Inhibitors of Wee-1 kinase, cell cycle regulator, have potential for clinical utility across a broad range of cancer indications
Many cancer treatments, such as radiation, damage DNA in cells
The United States Patent and Trademarks office (USPTO) has granted patent protection for a key patent family for its Wee-1 kinase inhibitor programme.
The Wee-1 kinase inhibitors were designed and optimised by a team of experts at Almac Discovery, a biopharmaceutical company headquartered in Belfast, Northern Ireland, focused on discovering and identifying therapeutics for the treatment of cancer.
The inhibitors demonstrate potent anti-proliferative activity in vitro / in vivo and in combination with genotoxics and as a single agent.
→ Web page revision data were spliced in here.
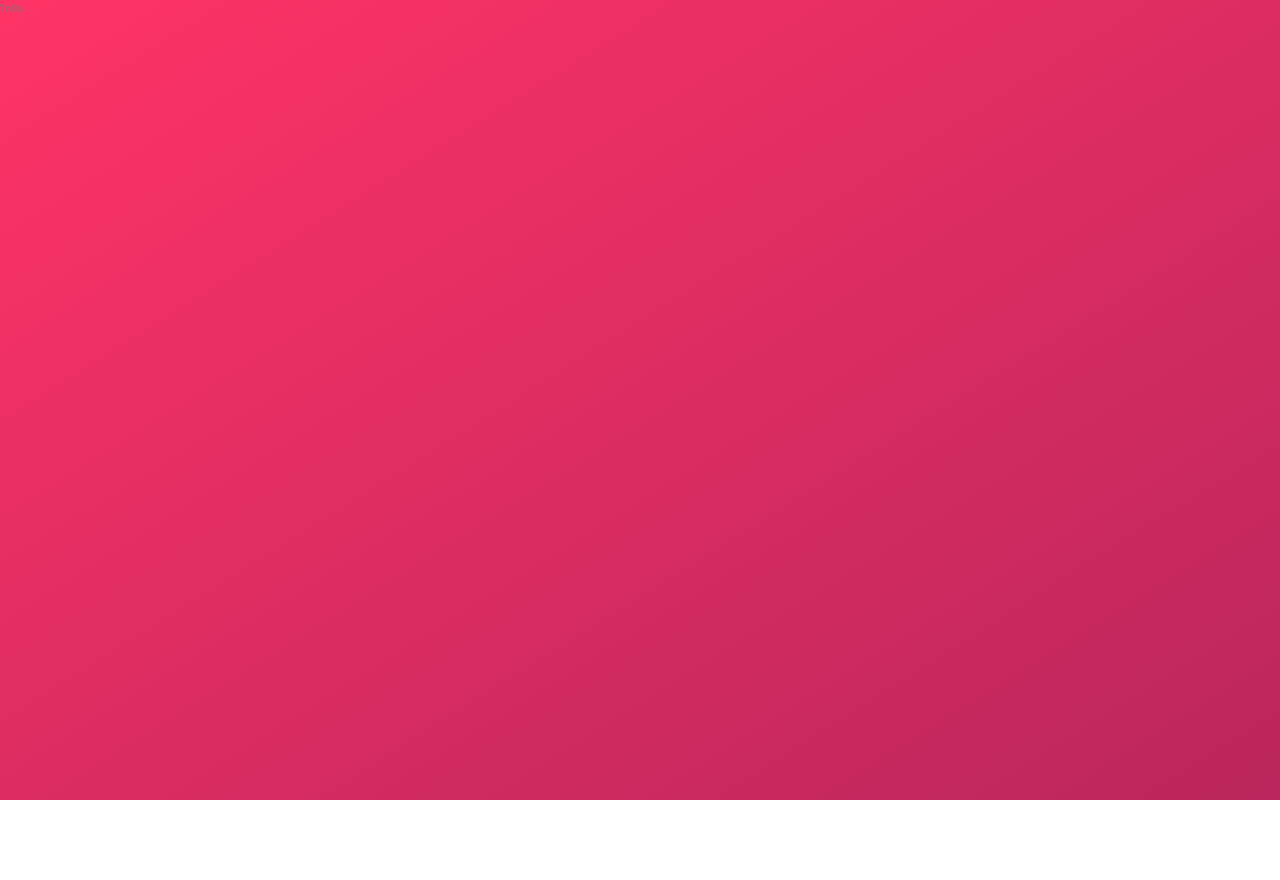
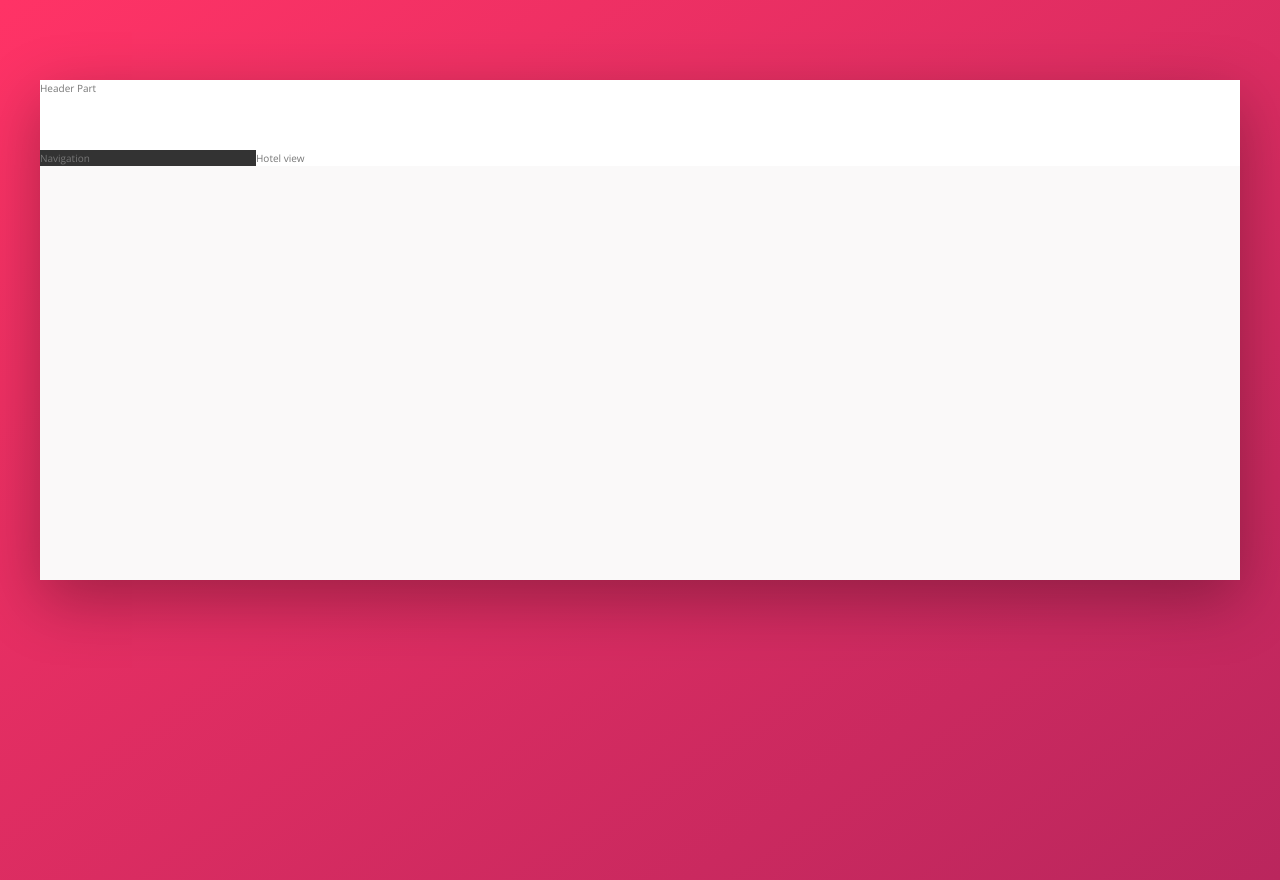
Before and after one commit to pavitpim40/Trillo, a website: page index.html in a window 1280 px wide. Before the commit the page ends 800 px from the top, so only its background shows below. Drawn offline with nearby package versions, Linux system fonts and the light colour scheme.

Commit message:
Overview layout

```diff
--- a/index.html
+++ b/index.html
@@ -11,6 +11,16 @@
         <title>trillo &mdash; Your all-in-one booking app</title>
     </head>
     <body>
-        Trillo
+        <div class="container">
+            <header class="header">Header Part</header>
+            <div class="content">
+                <nav class="sidebar">
+                    Navigation
+                </nav>
+                <main class="hotel-view">
+                    Hotel view
+                </main>
+            </div>
+        </div>
     </body>
 </html>
--- a/sass/_base.scss
+++ b/sass/_base.scss
@@ -12,6 +12,8 @@
     --color-grey-dark-1: #333;
     --color-grey-dark-2: #777;
     --color-grey-dark-3: #999;
+
+    --shadow-dark : 0 2rem 6rem rgba(0,0,0,0.3);
 }
 
 *{
--- a/sass/_layout.scss
+++ b/sass/_layout.scss
@@ -0,0 +1,32 @@
+.container {
+    max-width: 120rem;
+    min-height: 50rem;
+    margin: 8rem auto;
+    background-color: var(--color-grey-light-1);
+    box-shadow: var(--shadow-dark)
+
+}
+
+.header {
+    height: 7rem;
+    background-color: #fff;
+    border-bottom: var(--color-grey-light-2);
+}
+
+.content {
+    display: flex;
+
+
+}
+
+.sidebar {
+    background-color: var(--color-grey-dark-1);
+    flex: 0 0 18%;
+
+
+}
+
+.hotel-view {
+    background-color: #fff;
+    flex:1;
+}
```
Also changed, not shown: css/style.css.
Many cancer treatments such as radiation, antimetabolites, alkylating agents, DNA topoisomerase inhibitors and platinum compounds damage DNA in cells.
The cellular response is to arrest the cell cycle temporarily to allow for DNA repair hence reducing the effects of chemotherapy.
The Wee-1 kinase appears to be a key regulator of a number of cell cycle checkpoints. These findings mean that Wee-1 kinase inhibitors may have great value across a multitude of cancer types in both combination and monotherapy modalities.